- The Mayo Clinic is partnering with tech giant Google to streamline its digital operations, the Rochester, Minnesota-based provider announced Tuesday. Google will open a new office in Rochester as part of the 10-year arrangement, further evidence of the company's ongoing interest in the healthcare space.
- Mayo hopes to leverage Google's artificial intelligence and machine learning capabilities to advance its digital diagnostics, augment its ability to conduct medical research and improve treatment precision and clinical outcomes.
- Google Cloud will host health data collected at Mayo Clinic, and, though the health system will continue to control how the data is accessed and used, the data will be employed for research and product creation in tandem with third party partners, including Google. Financial terms of the deal were not disclosed.
Such partnerships are increasingly common as tech behemoths like Apple, Google and Amazon move further into the lucrative space. Dozens of healthcare companies and groups host their data in Google Cloud, including the American Cancer Society, Cleveland Clinic, Doctor on Demand and Kaiser Permanente. Now, the digital colossus can add Mayo Clinic to that list.
The nonprofit academic medical center with campuses across Minnesota, Arizona and Florida, is highly regarded across the country for consumer satisfaction and quality of care, so the deal could add legitimacy to Google's continued efforts in the industry.
It's not clear what specific health problems or disease burdens the two companies will research first or what products they'll develop.
Though Mayo Clinic will have to specifically authorize use of patients' health data collected in Google Cloud, the fact that the data will be used for third-party projects is likely to raise privacy concerns among patient advocates.
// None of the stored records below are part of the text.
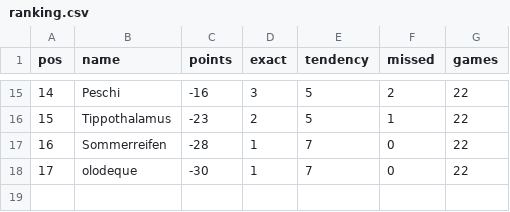
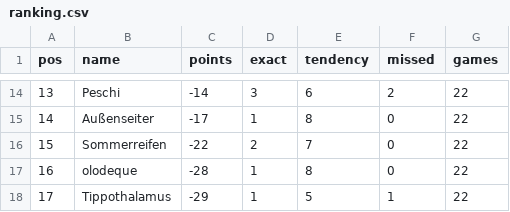
Before and after one commit to senickel/mexiko26-wertung, a CSV file: ranking.csv, drawn as a sheet; only a part is shown, gaps mark what is left out; the diff covers the shown part only.

```diff
--- a/ranking.csv
+++ b/ranking.csv
@@ -15,4 +14,5 @@ pos,name,points,exact,tendency,missed,games
-14,Peschi,-16,3,5,2,22
-15,Tippothalamus,-23,2,5,1,22
-16,Sommerreifen,-28,1,7,0,22
-17,olodeque,-30,1,7,0,22
+13,Peschi,-14,3,6,2,22
+14,Außenseiter,-17,1,8,0,22
+15,Sommerreifen,-22,2,7,0,22
+16,olodeque,-28,1,8,0,22
+17,Tippothalamus,-29,1,5,1,22
```
Also changed, not shown: 5 added rows, 6 removed rows and 19 edited cells elsewhere in this file, 18 other files.
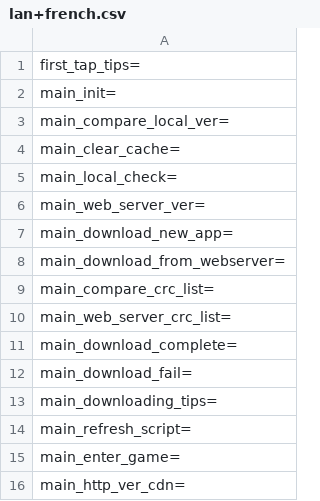
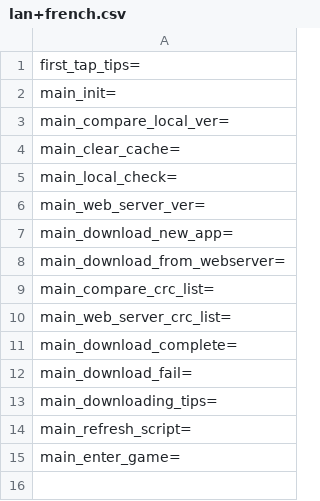
Before and after one commit to tenvick/hugula, a CSV file: Client/Assets/Config/Lan/lan+french.csv, drawn as a sheet; the diff names each change by its address in the sheet, - before the commit and + after, or states it on an @@ line.

```diff
--- a/Client/Assets/Config/Lan/lan+french.csv
+++ b/Client/Assets/Config/Lan/lan+french.csv
-row 16: main_http_ver_cdn=
```
Also changed, not shown: Client/Assets/Config/Lan/lan+chinese.csv, Client/Assets/Config/Lan/lan+english.csv, 33 other files.
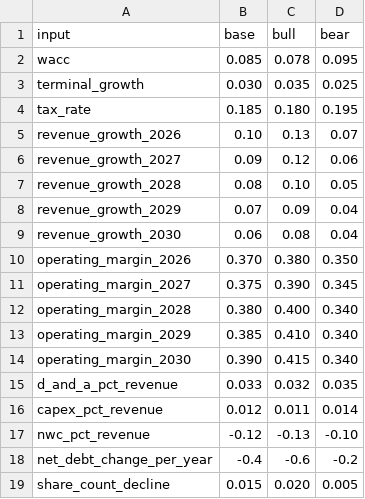
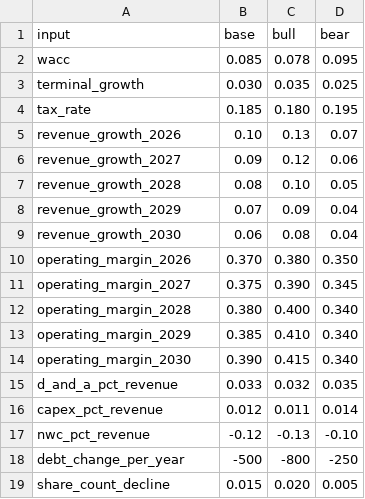
Before and after one commit to Bhawini08/public-equity-valuation-case-study, a CSV file: data/valuation_inputs.csv, drawn as a sheet.

Commit message:
clarify debt schedule assumptions in absolute USD millions

```diff
--- a/data/valuation_inputs.csv
+++ b/data/valuation_inputs.csv
@@ -17,3 +17,3 @@ capex_pct_revenue,0.012,0.011,0.014
 nwc_pct_revenue,-0.12,-0.13,-0.10
-net_debt_change_per_year,-0.4,-0.6,-0.2
+debt_change_per_year,-500,-800,-250
 share_count_decline,0.015,0.020,0.005
```
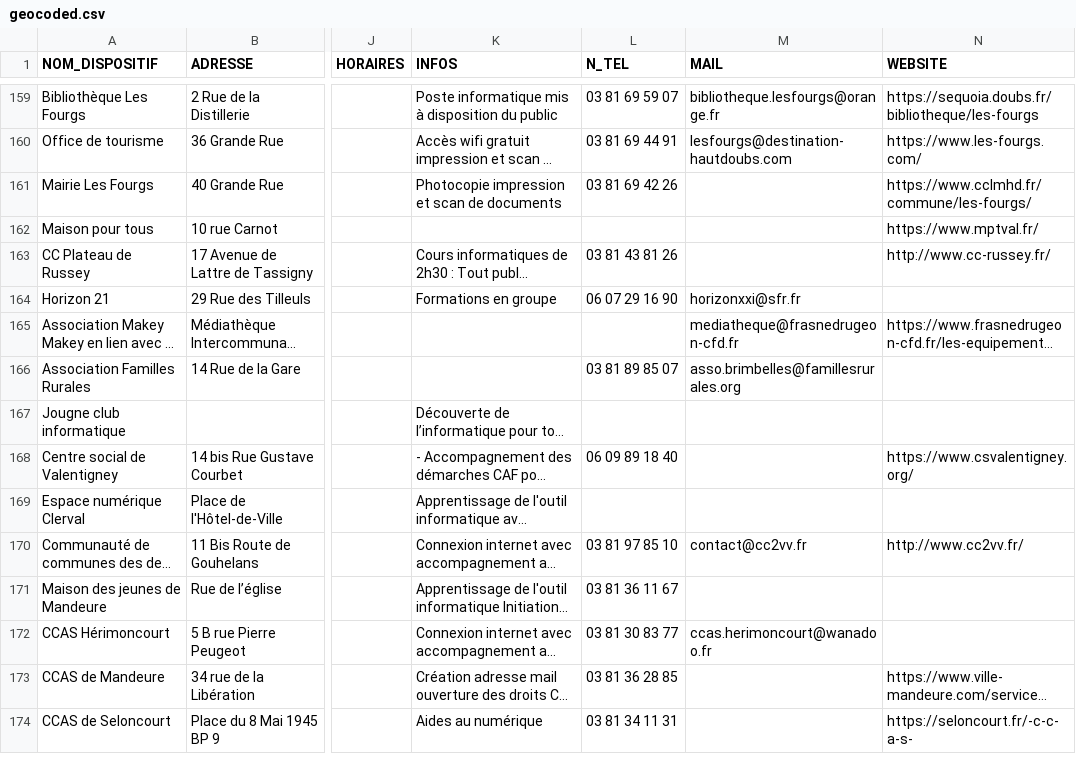
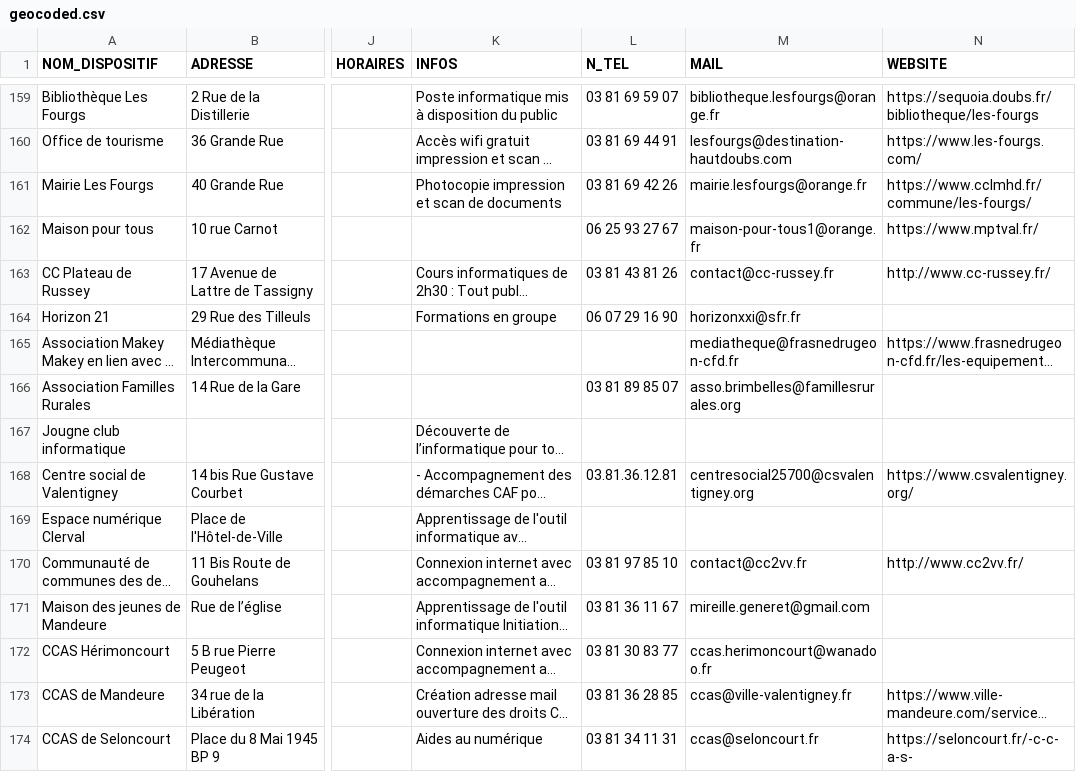
Before and after one commit to multi-coop/data-doubs-inclusion, a CSV file: csv/geocoding/geocoded.csv, drawn as a sheet; only a part is shown, gaps mark what is left out; long unchanged cells end in …; the diff covers the shown part only; the diff names each change by its address in the sheet, - before the commit and + after, or states it on an @@ line.

Commit message:
Commit on branch 'datami-2024-06-21-geocoded-csv-8231b350-92e6-452c-9244-d635eaeb4867' Date: 21/06/2024 Time: 11:41:38

```diff
--- a/csv/geocoding/geocoded.csv
+++ b/csv/geocoding/geocoded.csv
-M161 (MAIL): (empty)
+M161 (MAIL): mairie.lesfourgs@orange.fr
-L162 (N_TEL): (empty)
+L162 (N_TEL): 06 25 93 27 67
-M162 (MAIL): (empty)
+M162 (MAIL): maison-pour-tous1@orange.fr
-M163 (MAIL): (empty)
+M163 (MAIL): contact@cc-russey.fr
-L168 (N_TEL): 06 09 89 18 40
+L168 (N_TEL): 03.81.36.12.81
-M168 (MAIL): (empty)
+M168 (MAIL): centresocial25700@csvalentigney.org
-M171 (MAIL): (empty)
+M171 (MAIL): mireille.generet@gmail.com
-M173 (MAIL): (empty)
+M173 (MAIL): ccas@ville-valentigney.fr
-M174 (MAIL): (empty)
+M174 (MAIL): ccas@seloncourt.fr
```
Also changed, not shown: 37 edited cells elsewhere in this file.
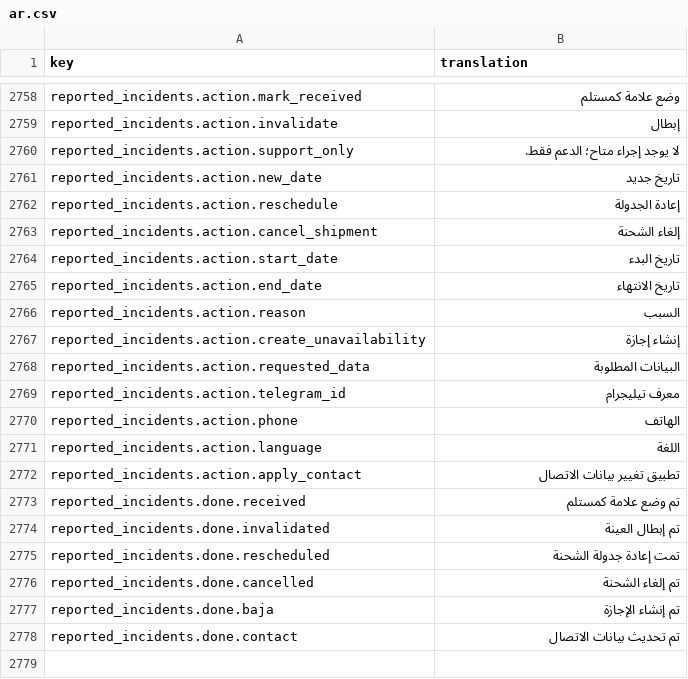
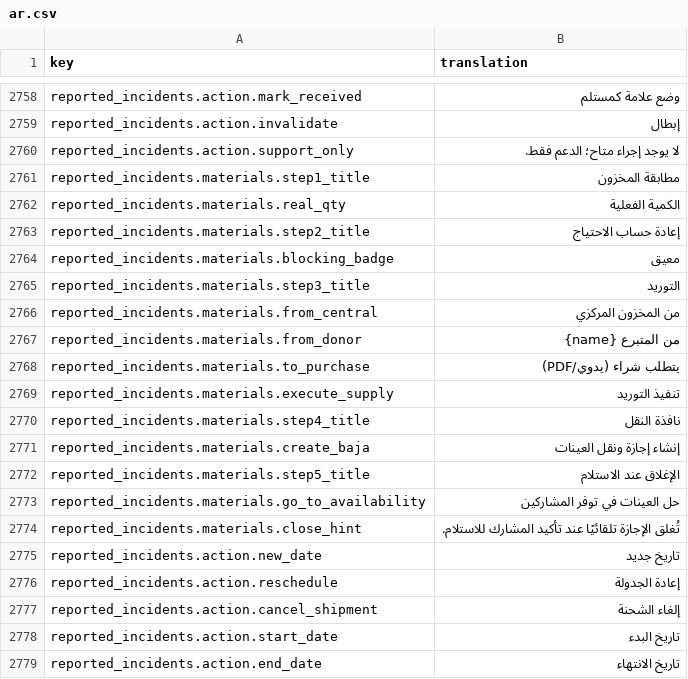
Before and after one commit to IgnacioFernandezSoriano/ONEMS, a CSV file: public/locales/ar.csv, drawn as a sheet; only a part is shown, gaps mark what is left out; the shorter side is filled out with more unchanged rows; the diff names each change by its address in the sheet, - before the commit and + after, or states it on an @@ line.

```diff
--- a/public/locales/ar.csv
+++ b/public/locales/ar.csv
+row 2761: reported_incidents.materials.step1_title | مطابقة المخزون
+row 2762: reported_incidents.materials.real_qty | الكمية الفعلية
+row 2763: reported_incidents.materials.step2_title | إعادة حساب الاحتياج
+row 2764: reported_incidents.materials.blocking_badge | معيق
+row 2765: reported_incidents.materials.step3_title | التوريد
+row 2766: reported_incidents.materials.from_central | من المخزون المركزي
+row 2767: reported_incidents.materials.from_donor | من المتبرع {name}
+row 2768: reported_incidents.materials.to_purchase | يتطلب شراء (يدوي/PDF)
+row 2769: reported_incidents.materials.execute_supply | تنفيذ التوريد
+row 2770: reported_incidents.materials.step4_title | نافذة النقل
+row 2771: reported_incidents.materials.create_baja | إنشاء إجازة ونقل العينات
+row 2772: reported_incidents.materials.step5_title | الإغلاق عند الاستلام
+row 2773: reported_incidents.materials.go_to_availability | حل العينات في توفر المشاركين
+row 2774: reported_incidents.materials.close_hint | تُغلق الإجازة تلقائيًا عند تأكيد المشارك للاستلام.
```
Also changed, not shown: public/locales/en.csv, public/locales/es.csv, 2 other files.
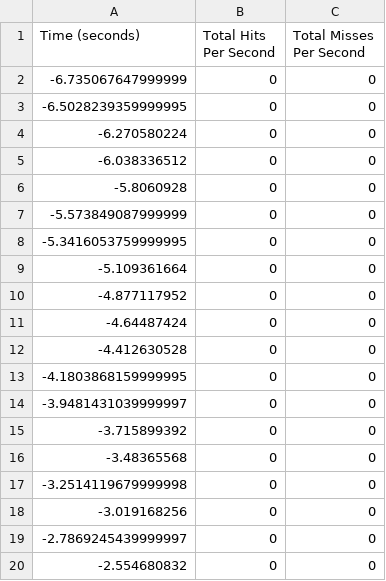
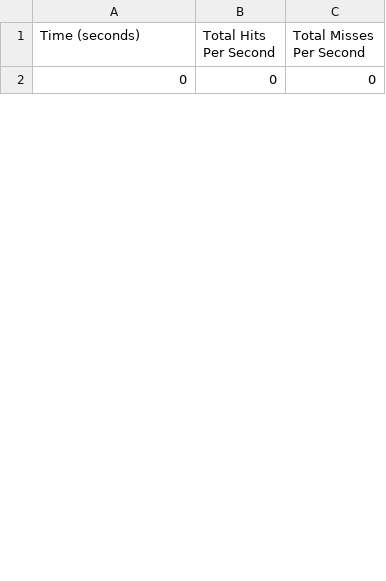
Before and after one commit to HannahMarsh/research, a CSV file: benchmark/data/workload1/csv/06-All_Cache_Requests.csv, drawn as a sheet; only a part is shown; the diff covers the shown part only.

```diff
--- a/benchmark/data/workload1/csv/06-All_Cache_Requests.csv
+++ b/benchmark/data/workload1/csv/06-All_Cache_Requests.csv
@@ -1,20 +1,2 @@
 Time (seconds),Total Hits Per Second,Total Misses Per Second
--6.735067647999999,0,0
--6.5028239359999995,0,0
--6.270580224,0,0
--6.038336512,0,0
--5.8060928,0,0
--5.573849087999999,0,0
--5.3416053759999995,0,0
--5.109361664,0,0
--4.877117952,0,0
--4.64487424,0,0
--4.412630528,0,0
--4.1803868159999995,0,0
--3.9481431039999997,0,0
--3.715899392,0,0
--3.48365568,0,0
--3.2514119679999998,0,0
--3.019168256,0,0
--2.7869245439999997,0,0
--2.554680832,0,0
+0,0,0
```
Also changed, not shown: 29 added rows and 11 removed rows elsewhere in this file, benchmark/data/workload1/csv/03-Database_Requests_Per_Second.csv, benchmark/data/workload1/csv/05-Cache_Requests_Per_Node.csv, 47 other files.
Healthcare leads all U.S. industries in terms of data breaches, propelled in part by an overwhelming tide of information and myriad companies with access to it.
Healthcare data analytics is particularly competitive, estimated to reach $50.5 billion globally by 2024. A crop of new startups and offerings from existing players emerge daily.
Another crowded area for tech giants, healthcare cloud computing, is estimated to reach $55 billion by 2025. Companies like Amazon, Microsoft, IBM and more are forming partnerships with existing health companies as more health systems move trillions of data points to the cloud and look for ways to leverage them to improve care delivery and cut costs.